### ACTIVITY:
Find the lines below holding the word "height" and copy each of them.

[Edit difference data]
########################################
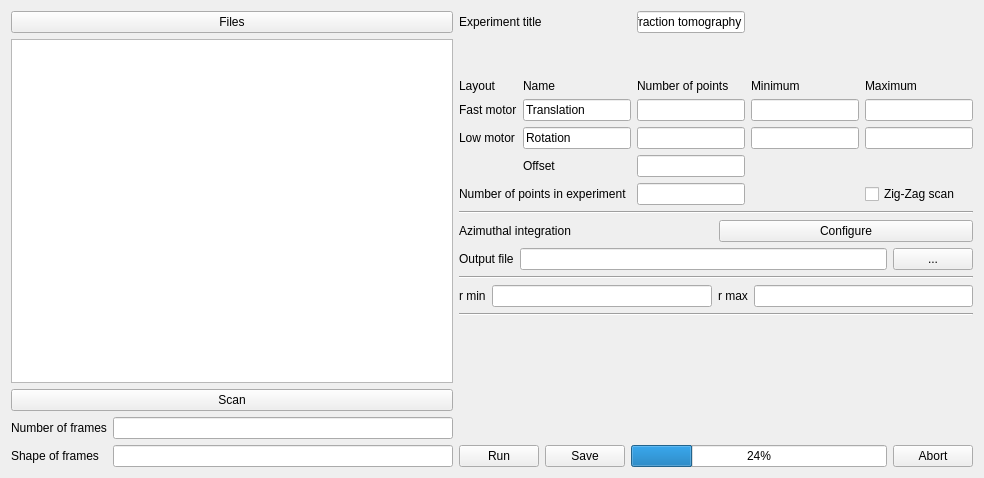
This is src/pyFAI/resources/gui/diffmap.ui in silx-kit/pyFAI as Qt 5 draws it before an edit. The edited form follows.
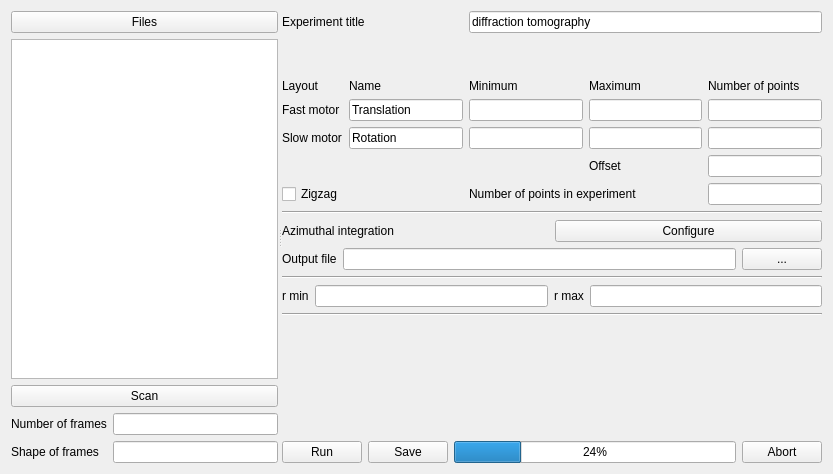
This is the edited form.

The edit to the form file:
```diff
--- a/src/pyFAI/resources/gui/diffmap.ui
+++ b/src/pyFAI/resources/gui/diffmap.ui
@@ -6,15 +6,20 @@
    <rect>
     <x>0</x>
     <y>0</y>
-    <width>984</width>
-    <height>478</height>
+    <width>833</width>
+    <height>474</height>
    </rect>
   </property>
   <property name="windowTitle">
    <string>Diffraction imaging</string>
   </property>
-  <layout class="QHBoxLayout" name="horizontalLayout_6">
+  <layout class="QVBoxLayout" name="verticalLayout_3">
    <item>
+    <widget class="QSplitter" name="splitter">
+     <property name="orientation">
+      <enum>Qt::Horizontal</enum>
+     </property>
+     <widget class="QWidget" name="layoutWidget">
     <layout class="QVBoxLayout" name="verticalLayout">
      <item>
       <layout class="QHBoxLayout" name="horizontalLayout_3">
@@ -92,22 +97,42 @@
       </layout>
      </item>
     </layout>
-   </item>
-   <item>
+     </widget>
+     <widget class="QWidget" name="layoutWidget">
     <layout class="QVBoxLayout" name="verticalLayout_2">
      <item>
       <layout class="QGridLayout" name="gridLayout">
-       <item row="0" column="0" colspan="2">
-        <widget class="QLabel" name="label_11">
+         <item row="1" column="4">
+          <spacer name="verticalSpacer_2">
+           <property name="orientation">
+            <enum>Qt::Vertical</enum>
+           </property>
+           <property name="sizeHint" stdset="0">
+            <size>
+             <width>20</width>
+             <height>40</height>
+            </size>
+           </property>
+          </spacer>
+         </item>
+         <item row="2" column="4">
+          <widget class="QLabel" name="label_6">
          <property name="text">
-          <string>Experiment title</string>
+            <string>Number of points</string>
          </property>
         </widget>
        </item>
-       <item row="0" column="2">
-        <widget class="QLineEdit" name="experimentTitle">
-         <property name="text">
-          <string>diffraction tomography</string>
+         <item row="5" column="4">
+          <widget class="QLineEdit" name="offset">
+           <property name="alignment">
+            <set>Qt::AlignRight|Qt::AlignTrailing|Qt::AlignVCenter</set>
+           </property>
+          </widget>
+         </item>
+         <item row="3" column="4">
+          <widget class="QLineEdit" name="fastMotorPts">
+           <property name="alignment">
+            <set>Qt::AlignRight|Qt::AlignTrailing|Qt::AlignVCenter</set>
          </property>
         </widget>
        </item>
@@ -137,23 +162,13 @@
          </property>
         </spacer>
        </item>
-       <item row="1" column="2">
-        <spacer name="verticalSpacer_2">
-         <property name="orientation">
-          <enum>Qt::Vertical</enum>
-         </property>
-         <property name="sizeHint" stdset="0">
-          <size>
-           <width>20</width>
-           <height>40</height>
-          </size>
-         </property>
-        </spacer>
-       </item>
-       <item row="2" column="0">
-        <widget class="QLabel" name="label_12">
-         <property name="text">
-          <string>Layout</string>
+         <item row="3" column="2">
+          <widget class="QLineEdit" name="fastMotorMinimum"/>
+         </item>
+         <item row="4" column="4">
+          <widget class="QLineEdit" name="slowMotorPts">
+           <property name="alignment">
+            <set>Qt::AlignRight|Qt::AlignTrailing|Qt::AlignVCenter</set>
          </property>
         </widget>
        </item>
@@ -164,24 +179,34 @@
          </property>
         </widget>
        </item>
-       <item row="2" column="2">
-        <widget class="QLabel" name="label_6">
+         <item row="6" column="4">
+          <widget class="QLineEdit" name="numberOfPoints">
+           <property name="toolTip">
+            <string>fast_pts * slow_pts - offset</string>
+           </property>
+           <property name="alignment">
+            <set>Qt::AlignRight|Qt::AlignTrailing|Qt::AlignVCenter</set>
+           </property>
+          </widget>
+         </item>
+         <item row="4" column="0">
+          <widget class="QLabel" name="label_2">
          <property name="text">
-          <string>Number of points</string>
+            <string>Slow motor</string>
          </property>
         </widget>
        </item>
-       <item row="2" column="3">
-        <widget class="QLabel" name="label_15">
+         <item row="0" column="0" colspan="2">
+          <widget class="QLabel" name="label_11">
          <property name="text">
-          <string>Minimum</string>
+            <string>Experiment title</string>
          </property>
         </widget>
        </item>
-       <item row="2" column="4">
-        <widget class="QLabel" name="label_16">
+         <item row="4" column="1">
+          <widget class="QLineEdit" name="slowMotorName">
          <property name="text">
-          <string>Maximum</string>
+            <string>Rotation</string>
          </property>
         </widget>
        </item>
@@ -199,81 +224,61 @@
          </property>
         </widget>
        </item>
-       <item row="3" column="2">
-        <widget class="QLineEdit" name="fastMotorPts">
-         <property name="alignment">
-          <set>Qt::AlignRight|Qt::AlignTrailing|Qt::AlignVCenter</set>
+         <item row="2" column="0">
+          <widget class="QLabel" name="label_12">
+           <property name="text">
+            <string>Layout</string>
          </property>
         </widget>
        </item>
        <item row="3" column="3">
-        <widget class="QLineEdit" name="fastMotorMinimum"/>
-       </item>
-       <item row="3" column="4">
         <widget class="QLineEdit" name="fastMotorMaximum"/>
        </item>
-       <item row="4" column="0">
-        <widget class="QLabel" name="label_2">
+         <item row="0" column="2" colspan="3">
+          <widget class="QLineEdit" name="experimentTitle">
          <property name="text">
-          <string>Low motor</string>
+            <string>diffraction tomography</string>
          </property>
         </widget>
        </item>
-       <item row="4" column="1">
-        <widget class="QLineEdit" name="slowMotorName">
-         <property name="text">
-          <string>Rotation</string>
-         </property>
-        </widget>
-       </item>
-       <item row="4" column="2">
-        <widget class="QLineEdit" name="slowMotorPts">
-         <property name="alignment">
-          <set>Qt::AlignRight|Qt::AlignTrailing|Qt::AlignVCenter</set>
-         </property>
-        </widget>
-       </item>
-       <item row="4" column="3">
-        <widget class="QLineEdit" name="slowMotorMinimum"/>
-       </item>
-       <item row="4" column="4">
-        <widget class="QLineEdit" name="slowMotorMaximum"/>
-       </item>
-       <item row="5" column="1">
+         <item row="5" column="3">
         <widget class="QLabel" name="label_3">
          <property name="text">
           <string>Offset</string>
          </property>
         </widget>
        </item>
-       <item row="5" column="2">
-        <widget class="QLineEdit" name="offset">
-         <property name="alignment">
-          <set>Qt::AlignRight|Qt::AlignTrailing|Qt::AlignVCenter</set>
-         </property>
-        </widget>
-       </item>
-       <item row="6" column="0" colspan="2">
+         <item row="6" column="2" colspan="2">
         <widget class="QLabel" name="label_4">
          <property name="text">
           <string>Number of points in experiment</string>
          </property>
         </widget>
        </item>
-       <item row="6" column="2">
-        <widget class="QLineEdit" name="numberOfPoints">
-         <property name="toolTip">
-          <string>fast_pts * slow_pts - offset</string>
-         </property>
-         <property name="alignment">
-          <set>Qt::AlignRight|Qt::AlignTrailing|Qt::AlignVCenter</set>
+         <item row="4" column="2">
+          <widget class="QLineEdit" name="slowMotorMinumum"/>
+         </item>
+         <item row="4" column="3">
+          <widget class="QLineEdit" name="slowMotorMaximum"/>
+         </item>
+         <item row="6" column="0">
+          <widget class="QCheckBox" name="zigzagBox">
+           <property name="text">
+            <string>Zigzag</string>
+           </property>
+          </widget>
+         </item>
+         <item row="2" column="2">
+          <widget class="QLabel" name="label_15">
+           <property name="text">
+            <string>Minimum</string>
          </property>
         </widget>
        </item>
-       <item row="6" column="4">
-        <widget class="QCheckBox" name="zigzagScan">
+         <item row="2" column="3">
+          <widget class="QLabel" name="label_16">
          <property name="text">
-          <string>Zig-Zag scan</string>
+            <string>Maximum</string>
          </property>
         </widget>
        </item>
@@ -409,6 +414,8 @@
       </layout>
      </item>
     </layout>
+     </widget>
+    </widget>
    </item>
   </layout>
  </widget>
```
Left out of the diff: 2 changed lines with no effect on the pictures. Lines whose indentation alone changed are shown as unchanged.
########################################
### FINISHED TASK:
-    <height>478</height>
+    <height>474</height>
+             <height>40</height>
-           <height>40</height>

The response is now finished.